Today’s article talks about the Exercise is Medicine (EIM) initiative, their website can be found at

If you were to survey a few of your friends about why they exercise, you’d probably hear the standard reasons such as wanting to lose weight, get stronger, or just to get back in shape and have more energy. You probably won’t hear much along the lines or preventing heart disease, diabetes, osteoporosis and loss of muscle mass.

It is widely known that exercise is an essential part of a healthy lifestyle, but what you may not know is that exercise also serves to protect and prevent the body and mind from a myriad of physical and psychological issues.

EIM views physical activity of a way of preventing disease and illness before it starts, with empirical data to back it up. As our society advances and technology replaces manual labor, this leads to a reduction in the amount of physical activity performed on a daily basis. For many, a typical workday consists of sitting at a desk for extended periods of time, with the only activity coming in the form of walking around the office. This coupled with the everyday activities of taking the kids to practice, making dinner and running errands has led to what is now being referred to as an “inactivity epidemic.” This places a tremendous burden not only on our health, but the economy as well.

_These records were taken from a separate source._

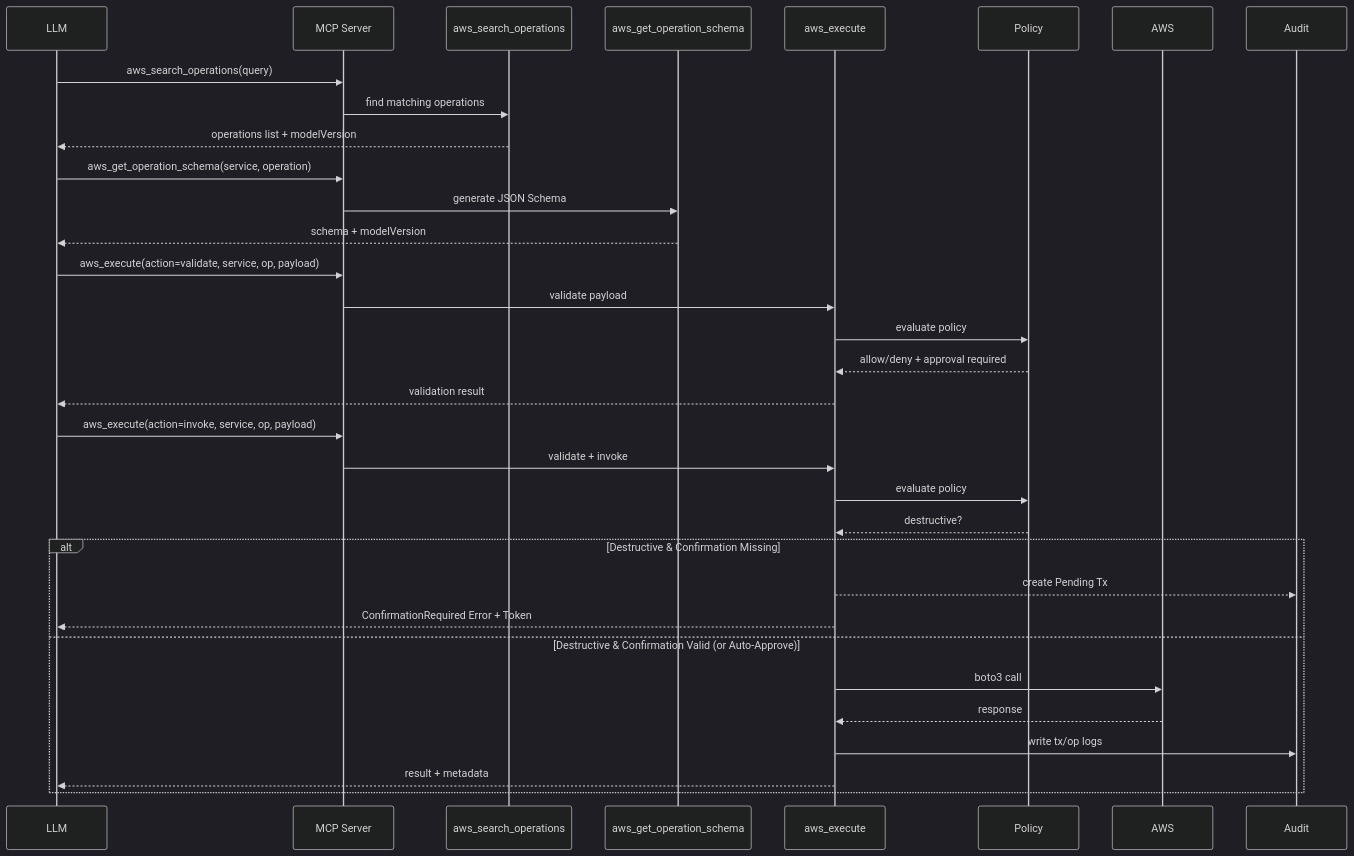
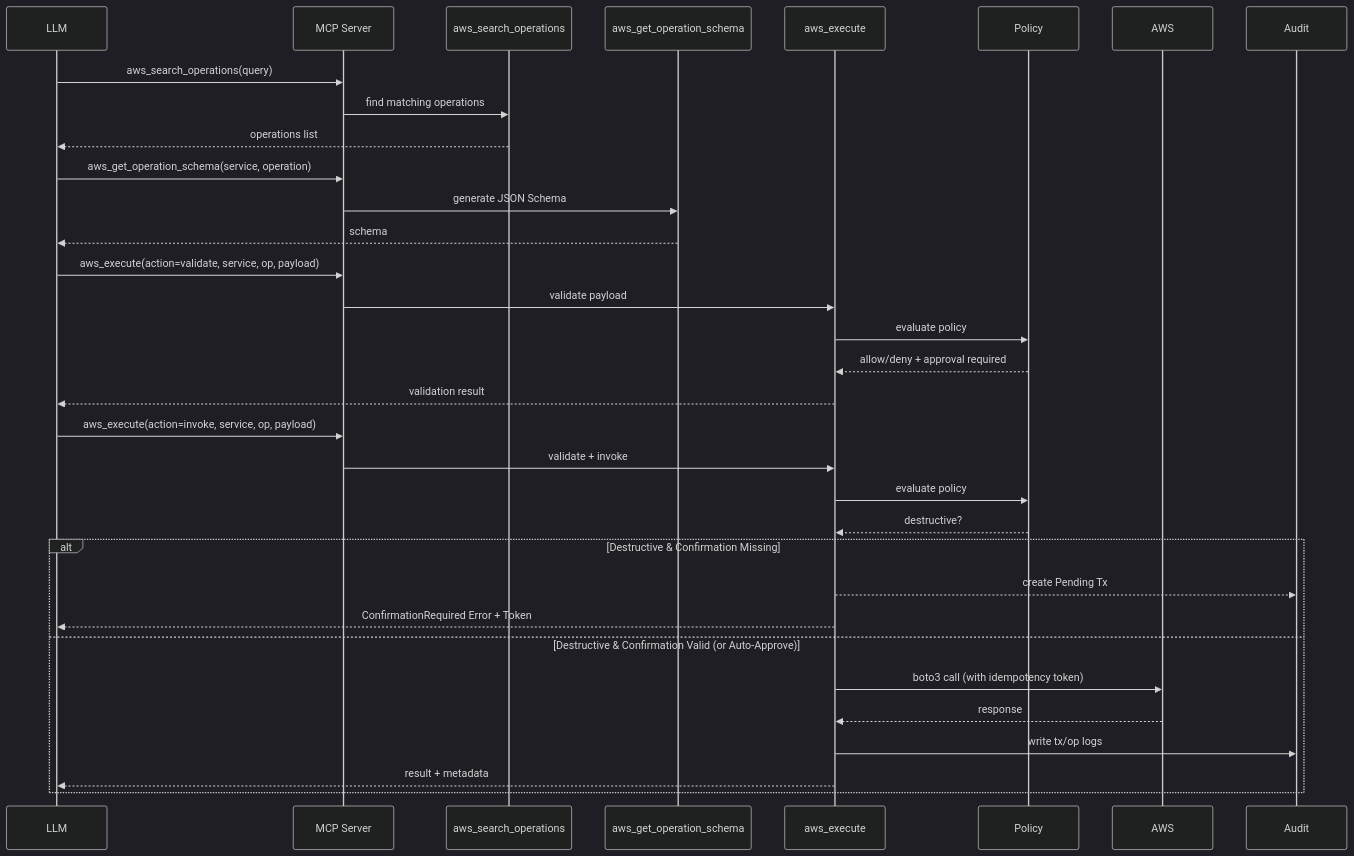
One commit to shark-bot-0118/aws-mcp-server changed the first of 4 diagrams in DESIGN.md. Above: the diagram before and after it, drawn with Mermaid (dark theme). The commit also changed other lines of this file and 62 other files, not shown here.

````diff
--- a/DESIGN.md
+++ b/DESIGN.md
@@ -85,39 +289,39 @@
 ```mermaid
 sequenceDiagram
   participant LLM
   participant MCP as MCP Server
   participant Search as aws_search_operations
   participant Schema as aws_get_operation_schema
   participant Exec as aws_execute
   participant Policy
   participant AWS
   participant Audit
 
   LLM->>MCP: aws_search_operations(query)
   MCP->>Search: find matching operations
-  Search-->>LLM: operations list + modelVersion
+  Search-->>LLM: operations list
 
   LLM->>MCP: aws_get_operation_schema(service, operation)
   MCP->>Schema: generate JSON Schema
-  Schema-->>LLM: schema + modelVersion
+  Schema-->>LLM: schema
 
   LLM->>MCP: aws_execute(action=validate, service, op, payload)
   MCP->>Exec: validate payload
   Exec->>Policy: evaluate policy
   Policy-->>Exec: allow/deny + approval required
   Exec-->>LLM: validation result
 
   LLM->>MCP: aws_execute(action=invoke, service, op, payload)
   MCP->>Exec: validate + invoke
   Exec->>Policy: evaluate policy
   Policy-->>Exec: destructive?
   alt Destructive & Confirmation Missing
     Exec-->>Audit: create Pending Tx
     Exec-->>LLM: ConfirmationRequired Error + Token
   else Destructive & Confirmation Valid (or Auto-Approve)
-    Exec->>AWS: boto3 call
+    Exec->>AWS: boto3 call (with idempotency token)
     AWS-->>Exec: response
     Exec->>Audit: write tx/op logs
     Exec-->>LLM: result + metadata
   end
 ```
````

According to the World Health Organization, lack of physical activity is the 4th leading cause of death globally, with roughly 3.3 million attributable deaths per year
• 56% of adults do not meet the recommendations set forth in the 2008 Physical Activity Guidelines
• A 2008 study shows that physical inactivity costs the U.S. Health Care System 102 billion dollars annually

This is precisely why the EIM movement was started. With the goal to educate and inform everyone, especially health care providers and those in the fitness industry, about the many long-term benefits of regular exercise.  Here are a few facts you might not know about how exercise can prevent illness:

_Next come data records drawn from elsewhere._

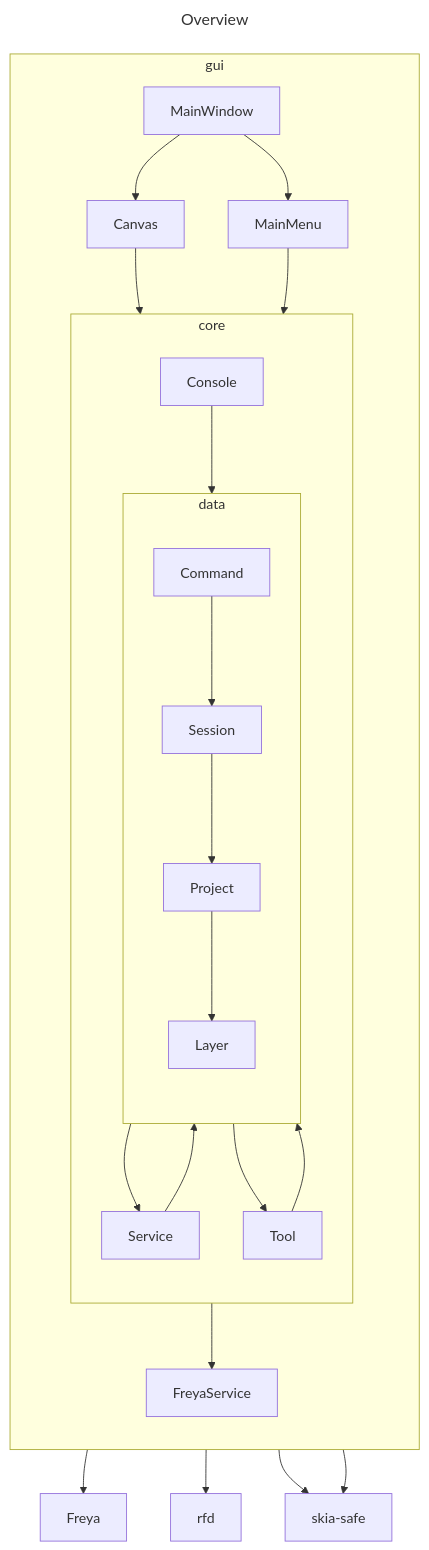
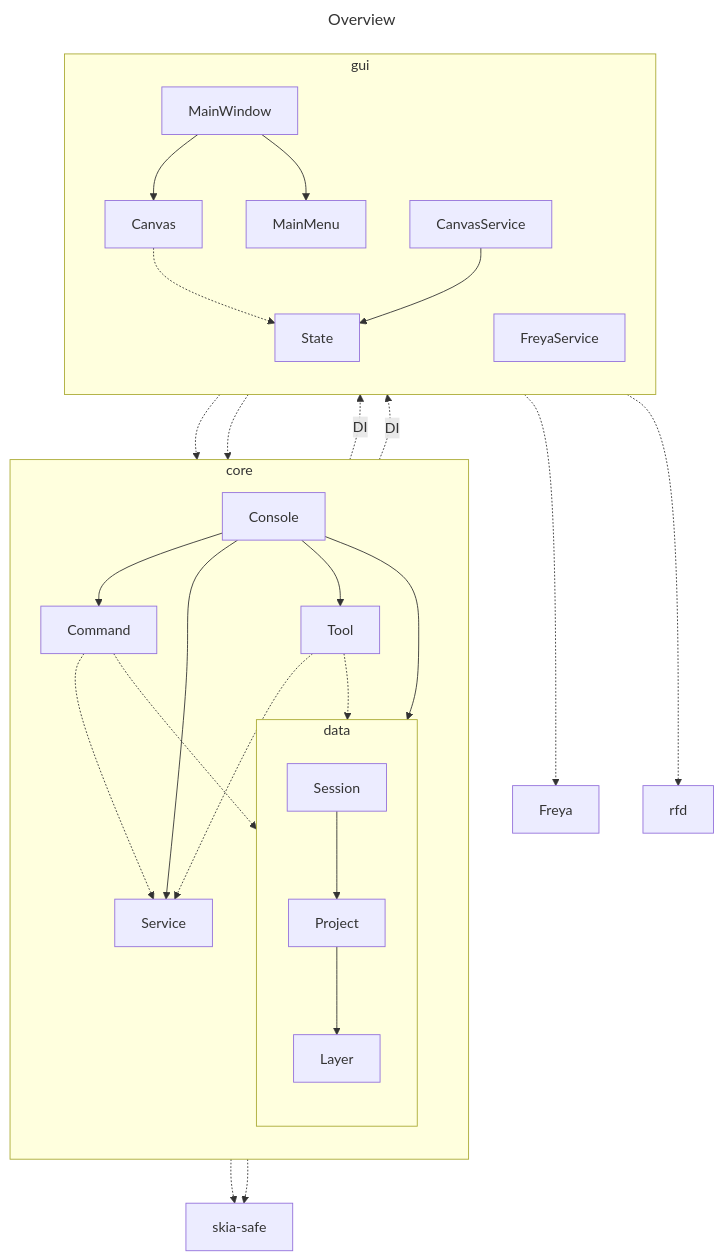
The diagram in doc/overview.md (nak5655/pixrium), drawn with Mermaid before and after one commit. The commit also changed 35 other files, not shown here.

````diff
--- a/doc/overview.md
+++ b/doc/overview.md
@@ -1,42 +1,38 @@
 ```mermaid
 ---
 title: Overview
 ---
 
 flowchart TB
 
+subgraph core
+    direction TB
+
+    subgraph data
+        direction TB
+        Session --> Project
+        Project --> Layer
+    end
+
+    Console --> Command & Service & Tool & Session
+    Command & Tool -.-> Service & Session
+end
+
 subgraph gui
     direction TB
-    MainWindow --> Canvas
-    MainWindow --> MainMenu
+    MainWindow --> Canvas & MainMenu
     
-    Canvas --> Console
-    MainMenu --> Console
+    Canvas -.-> Console
+    MainMenu -.-> Console
     
-    subgraph core
-        direction TB
-
-        subgraph data
-            direction TB
-            Command --> Session
-            Session --> Project
-            Project --> Layer
-        end
-
-        Console --> Command
-        Command --> Service
-        Service --> Session
-        
-        Session --> Tool
-        Tool --> Layer
-    end
-    
-    Service --> FreyaService
+    Canvas -.-> State
+    CanvasService --> State
+    Service -.DI.-> CanvasService & FreyaService
 end
 
-FreyaService --> Freya
-FreyaService --> rfd
+FreyaService -.-> Freya
+FreyaService -.-> rfd
 
-Command --> skia-safe
-Layer --> skia-safe
+Command -.-> skia-safe
+Layer -.-> skia-safe
 ```
````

• Regular physical activity can reduce the risk of recurrent breast cancer, colon cancer, Alzheimer’s disease, heart disease, hypertension, type II diabetes as well as act as an effective treatment for depression
• A low level of fitness is a bigger risk factor for mortality than mild to moderate obesity. It is better to be fit and overweight than sedentary and at a normal weight
• Low levels of physical activity increases the risk of mortality more than smoking, obesity, hypertension and high cholesterol
As you can see, the effects of regular exercise go far beyond just your appearance, and when made a part of your lifestyle, can help prevent many types of disease and ailments associated with physical inactivity.

Good News: It’s Never Too Late To Start.

You might be saying to yourself that this doesn’t apply because you think it’s too late to start.

Even if you’ve been inactive for a period of many years, you too can still reap the benefits of exercise. In fact, exercise for older adults can help combat many of the natural aging processes that seniors suffer from. Sarcopenia (the natural loss of muscle mass due to aging) and osteoporosis are two of the more prominent issues for seniors. While you cannot totally prevent the loss of muscle and bone mass, you can slow it down considerably through regular physical activity.

This leads to not only better health, but a greater quality of life as well by helping to maintain independence.